Otherwise, I like to keep it an open slate. It’s a week where we don’t have a lot of things scheduled, and we’re able to catch up on chores around the house or spend some unstructured time together. At the end of the week, we feel rested and ready to get back into our school routine because other things are taken care of, or we were able to spend some extended time together outside of lessons.
How do we schedule our Sabbath weeks?
Scheduling our Sabbath weeks is pretty straightforward for the first part of the year. When I’m sitting down to do our school year planning, I see when Thanksgiving is, and then I count six weeks back from that. The week just before the six-week mark is our first Sabbath week of the year, and then I count another six weeks before that week, and that’s the start of our school year (in other words, 13 weeks before the week of Thanksgiving). In the last two years, this ended up being the third week of August. So whereas before, we were starting the Tuesday after Labor Day, we now begin about two weeks before that. This schedule still works out well because the public schools in our area start the first or second week of August, so we still have about two weeks to take advantage of less crowded public places.
Then we have a week off for Thanksgiving, followed by three to four weeks of school between Thanksgiving and Christmas break, before we take two weeks off for Christmas and New Year’s Eve/Day.
I like to keep the period of time between Christmas break and the end of our second term, which is when we would take another Sabbath week, flexible. I don’t schedule a specific Sabbath week because the second term is already broken up with Christmas break. Usually, in February (when there isn’t a pandemic shutting everything down), I am part of a retreat for which I appreciate having extra time to prepare. Another option is to look at how many weeks there are between Christmas break and the beginning of your third term and take a break at the midway point.

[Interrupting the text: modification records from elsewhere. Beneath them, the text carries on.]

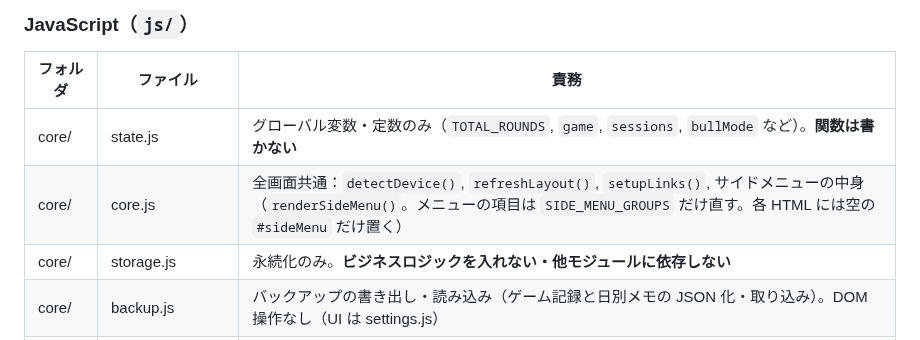
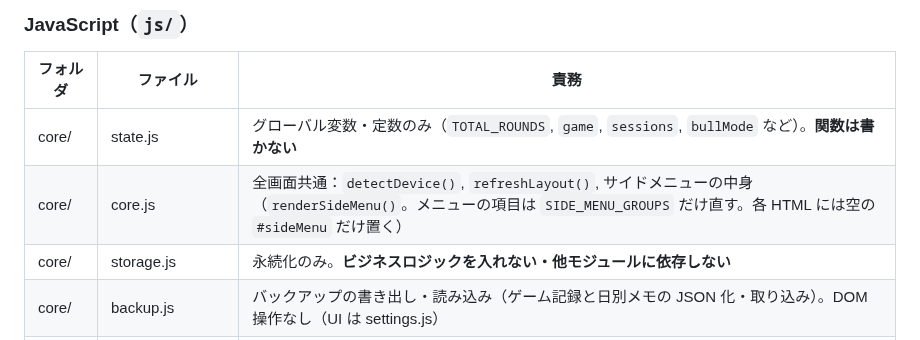
Before and after one commit to izayoisinya/darts-practice, a Markdown page: CLAUDE.md, the part around the change. Rendered like a GitHub page.

```diff
--- a/CLAUDE.md
+++ b/CLAUDE.md
@@ -46,7 +46,7 @@ manifest.json   PWA マニフェスト
 | フォルダ | ファイル | 責務 |
 | --- | --- | --- |
 | core/ | state.js | グローバル変数・定数のみ（`TOTAL_ROUNDS`, `game`, `sessions`, `bullMode` など）。**関数は書かない** |
-| core/ | core.js | 全画面共通：`detectDevice()`, `refreshLayout()`, `setupLinks()`, サイドメニューの中身（`renderSideMenu()`。メニューの項目は `SIDE_MENU_GROUPS` だけ直す。各 HTML には空の `#sideMenu` だけ置く） |
+| core/ | core.js | 全画面共通：`detectDevice()`, `refreshLayout()`, サイドメニューの中身（`renderSideMenu()`。メニューの項目は `SIDE_MENU_GROUPS` だけ直す。各 HTML には空の `#sideMenu` だけ置く） |
 | core/ | storage.js | 永続化のみ。**ビジネスロジックを入れない・他モジュールに依存しない** |
 | core/ | backup.js | バックアップの書き出し・読み込み（ゲーム記録と日別メモの JSON 化・取り込み）。DOM 操作なし（UI は settings.js） |
 | init/ | main.js | 初期化（`initApp()`）、イベント登録（`registerEvents()`）、SW 登録、メニュー画面のサマリー |
```
Also changed, not shown: docs/design.md (+6 -4 lines), docs/images/rating_table.gif (renamed from rating0907.gif), 14 other files.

Six weeks after the start of term three, we have another Sabbath week, and then another six weeks after that, we’re done with our school year. With this schedule, we were able to take two months off last summer, so we still get a more extended break in the summer, and it’s so nice to have those other breaks scattered throughout the year as well!